If the caregiving is mostly entrusted to one parent (YOU) while the other works full-time, some adjustment is in order so you do not suffer burnout. Ask your partner to try to get home a bit earlier, spend more time with the children at night, or have dinner out more often.
8. Do something different each week
The six-week break is the longest that schoolchildren will have within the year. Not every family will be fortunate enough to go for that long vacation to Europe or Australia, but if your idea of breaking routine is to head to a different mall each weekend (although that seems to be the top favourite in Singapore Cool), how about trying something a little different each week?

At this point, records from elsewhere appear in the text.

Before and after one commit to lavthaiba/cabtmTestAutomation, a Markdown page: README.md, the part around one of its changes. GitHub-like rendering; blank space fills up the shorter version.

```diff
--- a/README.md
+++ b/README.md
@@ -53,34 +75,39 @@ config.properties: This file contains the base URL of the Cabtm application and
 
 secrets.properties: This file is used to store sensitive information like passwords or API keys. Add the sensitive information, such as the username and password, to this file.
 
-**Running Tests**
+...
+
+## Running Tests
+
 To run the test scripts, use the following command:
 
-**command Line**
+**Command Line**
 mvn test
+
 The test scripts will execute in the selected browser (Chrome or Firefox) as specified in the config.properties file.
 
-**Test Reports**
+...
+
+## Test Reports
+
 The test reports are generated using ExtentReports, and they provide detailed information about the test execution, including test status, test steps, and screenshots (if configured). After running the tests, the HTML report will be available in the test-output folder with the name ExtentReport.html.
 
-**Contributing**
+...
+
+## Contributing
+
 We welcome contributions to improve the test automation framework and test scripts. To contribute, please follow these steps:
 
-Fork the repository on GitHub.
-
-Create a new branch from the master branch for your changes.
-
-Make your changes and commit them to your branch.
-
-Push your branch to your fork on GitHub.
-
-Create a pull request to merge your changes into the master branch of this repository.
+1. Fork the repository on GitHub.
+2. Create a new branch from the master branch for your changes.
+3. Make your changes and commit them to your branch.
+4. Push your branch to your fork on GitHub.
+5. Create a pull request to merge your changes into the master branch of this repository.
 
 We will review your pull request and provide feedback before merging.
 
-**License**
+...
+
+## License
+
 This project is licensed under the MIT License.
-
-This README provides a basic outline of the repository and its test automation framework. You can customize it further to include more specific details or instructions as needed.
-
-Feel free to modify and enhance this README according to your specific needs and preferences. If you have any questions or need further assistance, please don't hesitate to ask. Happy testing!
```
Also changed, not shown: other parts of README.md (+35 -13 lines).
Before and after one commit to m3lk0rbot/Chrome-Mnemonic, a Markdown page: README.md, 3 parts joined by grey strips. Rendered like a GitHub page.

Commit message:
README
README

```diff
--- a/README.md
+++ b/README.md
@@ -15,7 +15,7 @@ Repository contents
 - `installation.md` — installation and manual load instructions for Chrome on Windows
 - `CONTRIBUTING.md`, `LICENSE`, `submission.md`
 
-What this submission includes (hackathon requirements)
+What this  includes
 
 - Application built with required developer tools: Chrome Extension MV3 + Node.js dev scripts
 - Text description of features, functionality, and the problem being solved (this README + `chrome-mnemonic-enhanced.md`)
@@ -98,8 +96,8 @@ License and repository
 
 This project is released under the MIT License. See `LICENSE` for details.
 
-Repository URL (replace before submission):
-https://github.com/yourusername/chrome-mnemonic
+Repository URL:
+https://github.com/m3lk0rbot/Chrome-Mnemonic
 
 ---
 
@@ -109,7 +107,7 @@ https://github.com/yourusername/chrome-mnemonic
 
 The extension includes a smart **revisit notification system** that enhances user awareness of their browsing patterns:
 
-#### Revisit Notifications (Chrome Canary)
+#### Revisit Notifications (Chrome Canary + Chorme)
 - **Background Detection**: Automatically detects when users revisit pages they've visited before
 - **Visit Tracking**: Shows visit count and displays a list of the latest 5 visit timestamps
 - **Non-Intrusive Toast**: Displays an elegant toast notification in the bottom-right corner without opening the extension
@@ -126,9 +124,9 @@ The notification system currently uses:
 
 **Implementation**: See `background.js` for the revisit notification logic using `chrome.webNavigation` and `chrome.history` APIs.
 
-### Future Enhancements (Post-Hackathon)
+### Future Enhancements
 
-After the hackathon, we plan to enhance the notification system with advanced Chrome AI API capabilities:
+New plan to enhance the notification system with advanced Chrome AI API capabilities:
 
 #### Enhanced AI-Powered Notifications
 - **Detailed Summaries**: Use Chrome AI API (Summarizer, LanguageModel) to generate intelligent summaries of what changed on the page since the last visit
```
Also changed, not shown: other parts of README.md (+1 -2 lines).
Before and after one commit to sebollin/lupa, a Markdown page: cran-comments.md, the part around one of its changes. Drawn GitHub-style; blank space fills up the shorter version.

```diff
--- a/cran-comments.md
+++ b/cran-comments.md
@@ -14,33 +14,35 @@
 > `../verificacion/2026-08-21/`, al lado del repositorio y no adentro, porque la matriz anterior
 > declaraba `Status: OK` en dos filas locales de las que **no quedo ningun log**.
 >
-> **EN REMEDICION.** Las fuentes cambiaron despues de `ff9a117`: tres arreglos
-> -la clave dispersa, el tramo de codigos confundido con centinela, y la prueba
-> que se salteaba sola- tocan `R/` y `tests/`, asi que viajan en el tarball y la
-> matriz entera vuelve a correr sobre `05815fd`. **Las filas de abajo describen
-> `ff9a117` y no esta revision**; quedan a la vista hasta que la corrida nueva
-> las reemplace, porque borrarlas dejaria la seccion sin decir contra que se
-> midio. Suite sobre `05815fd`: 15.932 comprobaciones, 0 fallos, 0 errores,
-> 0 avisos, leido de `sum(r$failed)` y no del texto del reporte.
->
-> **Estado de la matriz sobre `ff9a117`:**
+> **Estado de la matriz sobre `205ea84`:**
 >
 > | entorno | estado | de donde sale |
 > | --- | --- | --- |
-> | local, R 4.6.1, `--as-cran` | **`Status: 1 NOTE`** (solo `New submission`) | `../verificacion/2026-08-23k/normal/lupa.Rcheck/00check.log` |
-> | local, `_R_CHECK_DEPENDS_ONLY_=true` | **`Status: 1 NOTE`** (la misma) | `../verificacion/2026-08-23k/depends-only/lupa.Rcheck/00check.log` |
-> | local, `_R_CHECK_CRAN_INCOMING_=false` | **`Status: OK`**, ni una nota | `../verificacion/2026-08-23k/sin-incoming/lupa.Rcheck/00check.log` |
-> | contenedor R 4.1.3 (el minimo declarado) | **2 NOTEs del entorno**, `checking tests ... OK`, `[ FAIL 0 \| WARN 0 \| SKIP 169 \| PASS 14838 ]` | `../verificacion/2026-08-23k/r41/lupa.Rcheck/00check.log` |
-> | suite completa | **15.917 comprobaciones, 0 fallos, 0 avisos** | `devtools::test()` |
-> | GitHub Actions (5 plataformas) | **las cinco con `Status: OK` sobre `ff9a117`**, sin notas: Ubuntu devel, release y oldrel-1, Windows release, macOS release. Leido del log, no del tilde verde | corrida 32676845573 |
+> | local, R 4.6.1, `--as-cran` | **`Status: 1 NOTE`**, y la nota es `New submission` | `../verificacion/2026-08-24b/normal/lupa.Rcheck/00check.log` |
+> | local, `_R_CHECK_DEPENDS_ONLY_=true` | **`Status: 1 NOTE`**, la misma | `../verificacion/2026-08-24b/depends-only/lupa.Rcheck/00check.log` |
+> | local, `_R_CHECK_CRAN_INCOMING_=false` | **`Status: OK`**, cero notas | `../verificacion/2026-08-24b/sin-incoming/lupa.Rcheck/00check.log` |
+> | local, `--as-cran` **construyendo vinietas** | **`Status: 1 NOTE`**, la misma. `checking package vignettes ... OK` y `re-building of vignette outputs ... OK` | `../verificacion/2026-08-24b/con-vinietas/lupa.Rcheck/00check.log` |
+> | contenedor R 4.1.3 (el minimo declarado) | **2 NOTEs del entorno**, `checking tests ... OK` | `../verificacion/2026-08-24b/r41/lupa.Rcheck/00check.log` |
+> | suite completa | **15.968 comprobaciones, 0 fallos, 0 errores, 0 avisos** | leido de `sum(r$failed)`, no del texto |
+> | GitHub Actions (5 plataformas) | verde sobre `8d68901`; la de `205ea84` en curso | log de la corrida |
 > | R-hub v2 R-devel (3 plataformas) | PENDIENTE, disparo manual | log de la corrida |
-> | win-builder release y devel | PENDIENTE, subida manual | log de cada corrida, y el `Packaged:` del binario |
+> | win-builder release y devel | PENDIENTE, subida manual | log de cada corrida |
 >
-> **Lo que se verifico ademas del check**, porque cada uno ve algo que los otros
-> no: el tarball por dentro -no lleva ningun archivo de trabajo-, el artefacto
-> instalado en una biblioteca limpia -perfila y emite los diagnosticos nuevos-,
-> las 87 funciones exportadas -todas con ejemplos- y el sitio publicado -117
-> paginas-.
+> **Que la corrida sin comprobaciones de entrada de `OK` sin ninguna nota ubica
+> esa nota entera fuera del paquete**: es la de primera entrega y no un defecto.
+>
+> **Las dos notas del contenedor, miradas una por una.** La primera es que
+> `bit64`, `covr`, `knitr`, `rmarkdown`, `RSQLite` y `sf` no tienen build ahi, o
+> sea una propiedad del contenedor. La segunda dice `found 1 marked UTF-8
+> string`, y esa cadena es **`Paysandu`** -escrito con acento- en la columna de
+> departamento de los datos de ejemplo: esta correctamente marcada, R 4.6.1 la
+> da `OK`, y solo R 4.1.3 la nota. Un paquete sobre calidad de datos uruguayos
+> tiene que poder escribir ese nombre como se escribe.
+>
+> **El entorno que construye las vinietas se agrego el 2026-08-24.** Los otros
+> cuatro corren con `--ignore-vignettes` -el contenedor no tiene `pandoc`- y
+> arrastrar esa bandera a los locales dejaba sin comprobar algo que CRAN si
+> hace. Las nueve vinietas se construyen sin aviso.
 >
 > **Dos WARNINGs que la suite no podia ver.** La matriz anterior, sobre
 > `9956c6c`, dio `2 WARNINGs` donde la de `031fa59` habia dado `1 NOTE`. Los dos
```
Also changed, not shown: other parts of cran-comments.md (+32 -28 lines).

Give your children something different to look forward to each weekend, whether it is a hip-hop workshop, a kite flying festival, a seafood dinner trip to Johor Bahru or a day of fun at Sentosa. For young children, this will also offer them great material for their journals, because one of the first things teachers will assign in January is an entry on ‘What I did during my holidays’ (seriously!).
9. Make time for… learning
For some parents, the year-end holidays are the time to get a head start on the next year’s schoolwork by reading through textbooks and tackling assessment papers. Nothing wrong with that – but if you find your child absent-mindedly rising early in the morning and putting on his school uniform, you are either overdoing it or your child is hoping that term will start early! There are ways to keep your child’s mind buzzing or to help in recalling the lessons that your child has learnt, without opening a textbook. Plan outings to venues such as the Science Centre, museum or the zoo, do some science experiments at home or get your child to plan the shopping list for you based on a specific budget.
10. Very important: Give the key caregivers a break
If you are working and your children are being cared for by their grandparents or a relative, do find time to ‘take over’ their duties so they too can take a break to do their daily errands, go on a short holiday etc. For many elderly folk, taking care of your children for half a day may already be sufficiently challenging, let alone having to handle your kids for a full day. Take some leave to free up their time, offer to bring them out together with your kids for a nice meal over the weekend (if they STILL do not mind seeing them yet again).